Dr. Kenton R. Kaufman is the W. Hall Wendel Jr. Musculoskeletal Research Professor, Professor of Biomedical Engineering, Director of the Biomechanics-Motion Analysis Laboratory, and Consultant in the Departments of Orthopedic Surgery, Physiology and Biomedical Engineering at the Mayo Clinic.
He is a registered professional engineer. He received a Ph.D. in biomechanical engineering from North Dakota State University. Kaufman’s primary areas of expertise are in-vivo dynamic assessment of musculoskeletal function and musculoskeletal modeling. His work is primarily translational, as he collaborates with orthopedic surgeons, neurologists, physiatrists, orthotists, prosthetists and other scientists to improve the knowledge, diagnosis, and treatment of human musculoskeletal injury and disease.
His research has focused on neuromuscular function and treatment of musculoskeletal disease, including neuromuscular disorders, osteoarthritis, prosthetics and orthotics. He currently holds several grants from NIH and DOD, with projects aimed at improving the mobility of disabled individuals.
He is the co-inventor of the SensorWalk, a stance-control orthosis on the commercial market. He has also conducted research to decrease overuse injuries in military recruits and developed the combat boots worn by the U.S. Marine Corps.
He has published over 175 scientific peer-reviewed papers and 35 book chapters. He holds 4 US patents and one international patent. Kaufman has won a number of awards for his research. He is a Fellow in the American Institute for Medical and Biological Engineering (2002) and the American Society for Biomechanics (2011).
Dr. Kaufman is responsible for overseeing the Scientific Technical Cores for the BADER Consortium.
Dr. Jonathan Dingwell is an Associate Professor in the Department of Kinesiology & Health Education at the University of Texas, Austin. He also serves as the Director of the Nonlinear Biomechanics Laboratory.
Dr. Dingwell holds a bachelor’s degree in physics from Miami University (OH). He earned his master’s degree in biomedical engineering from the Ohio State University and his PhD in kinesiology from Penn State University.
He has researched human locomotion and clinical rehabilitation for over 16 years. His Master’s degree work involved developing and testing real-time visual feedback systems to improve gait symmetry in amputee patients walking on a motorized treadmill. This work garnered two subsequent first-author journal publications.
Dr. Dingwell’s PhD dissertation involved assessing dynamic walking stability in healthy subjects and in patients with diabetic peripheral neuropathy. Dr. Dingwell was intimately involved with every aspect of the conceptualization, development, design, and conduct of this study. This work garnered four subsequent first-author journal publications. Dr. Dingwell has been funded as PI on a grant from the Whitaker Biomedical Engineering Foundation, and as PI on four subsequent research grants from NIH.

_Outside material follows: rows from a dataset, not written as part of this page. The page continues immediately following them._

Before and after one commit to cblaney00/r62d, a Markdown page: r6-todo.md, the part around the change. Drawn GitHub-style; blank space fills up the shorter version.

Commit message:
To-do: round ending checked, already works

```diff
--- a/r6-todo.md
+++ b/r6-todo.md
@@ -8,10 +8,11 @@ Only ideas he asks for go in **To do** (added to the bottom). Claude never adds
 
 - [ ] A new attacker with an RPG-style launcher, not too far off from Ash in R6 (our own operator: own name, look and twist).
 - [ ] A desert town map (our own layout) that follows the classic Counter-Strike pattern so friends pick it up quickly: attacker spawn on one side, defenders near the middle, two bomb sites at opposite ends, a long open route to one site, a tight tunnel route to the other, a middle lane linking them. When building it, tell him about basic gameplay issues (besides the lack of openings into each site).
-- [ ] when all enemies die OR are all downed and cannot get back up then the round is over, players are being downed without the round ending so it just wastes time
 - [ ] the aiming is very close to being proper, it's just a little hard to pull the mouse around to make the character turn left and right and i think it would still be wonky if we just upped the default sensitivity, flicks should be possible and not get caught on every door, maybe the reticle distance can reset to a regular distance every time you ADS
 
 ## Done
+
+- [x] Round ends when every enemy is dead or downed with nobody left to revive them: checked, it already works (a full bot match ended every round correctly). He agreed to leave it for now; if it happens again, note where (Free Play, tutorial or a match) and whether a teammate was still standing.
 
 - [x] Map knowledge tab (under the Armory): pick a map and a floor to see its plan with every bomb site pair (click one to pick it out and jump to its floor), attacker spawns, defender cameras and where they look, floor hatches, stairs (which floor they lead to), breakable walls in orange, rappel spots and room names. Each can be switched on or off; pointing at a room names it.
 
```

Dr. Dingwell has also served, or is currently serving, as a co-PI on one NSF grant and two U.S. Army/DoD grants. These research projects have involved studying walking dynamics and neuromuscular control mechanisms in healthy adults, healthy elderly subjects, and U.S. military service members with either amputations or traumatic brain injury (TBI). In short, Dr. Dingwell has worked closely with a variety of clinical populations, most recently including those to be directly served by this BADER Consortium.

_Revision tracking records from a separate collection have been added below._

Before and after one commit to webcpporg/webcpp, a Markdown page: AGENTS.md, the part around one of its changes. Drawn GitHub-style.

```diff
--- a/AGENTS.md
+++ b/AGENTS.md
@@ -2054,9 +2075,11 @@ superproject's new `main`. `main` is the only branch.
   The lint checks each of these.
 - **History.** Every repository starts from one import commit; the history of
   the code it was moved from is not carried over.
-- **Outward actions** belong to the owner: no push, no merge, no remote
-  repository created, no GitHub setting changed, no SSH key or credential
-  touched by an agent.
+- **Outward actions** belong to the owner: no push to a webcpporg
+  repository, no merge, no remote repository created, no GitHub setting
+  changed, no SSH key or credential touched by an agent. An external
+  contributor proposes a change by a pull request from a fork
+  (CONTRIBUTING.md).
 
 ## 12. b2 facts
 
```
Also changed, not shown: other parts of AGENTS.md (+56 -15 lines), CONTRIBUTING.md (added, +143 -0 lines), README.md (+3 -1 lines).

Through these experiences, Dr. Dingwell has acquired and developed extensive expertise in quantifying human walking dynamics and also in using the experimental and computational methods we propose to use here. In total, Dr. Dingwell’s research has so far yielded 33 peer-reviewed journal articles.
Dr. Dingwell has also published 2 book chapters and authored or co-authored over 140 peer-reviewed conference proceedings and abstracts presented at national and international conferences. Dr. Dingwell has chaired committees of 2 former PhD and 9 former Master’s thesis students. Dr. Dingwell is currently chairing 4 PhD and 2 Master’s committees. Dr. Dingwell served on 2 current and 8 former PhD dissertation committees.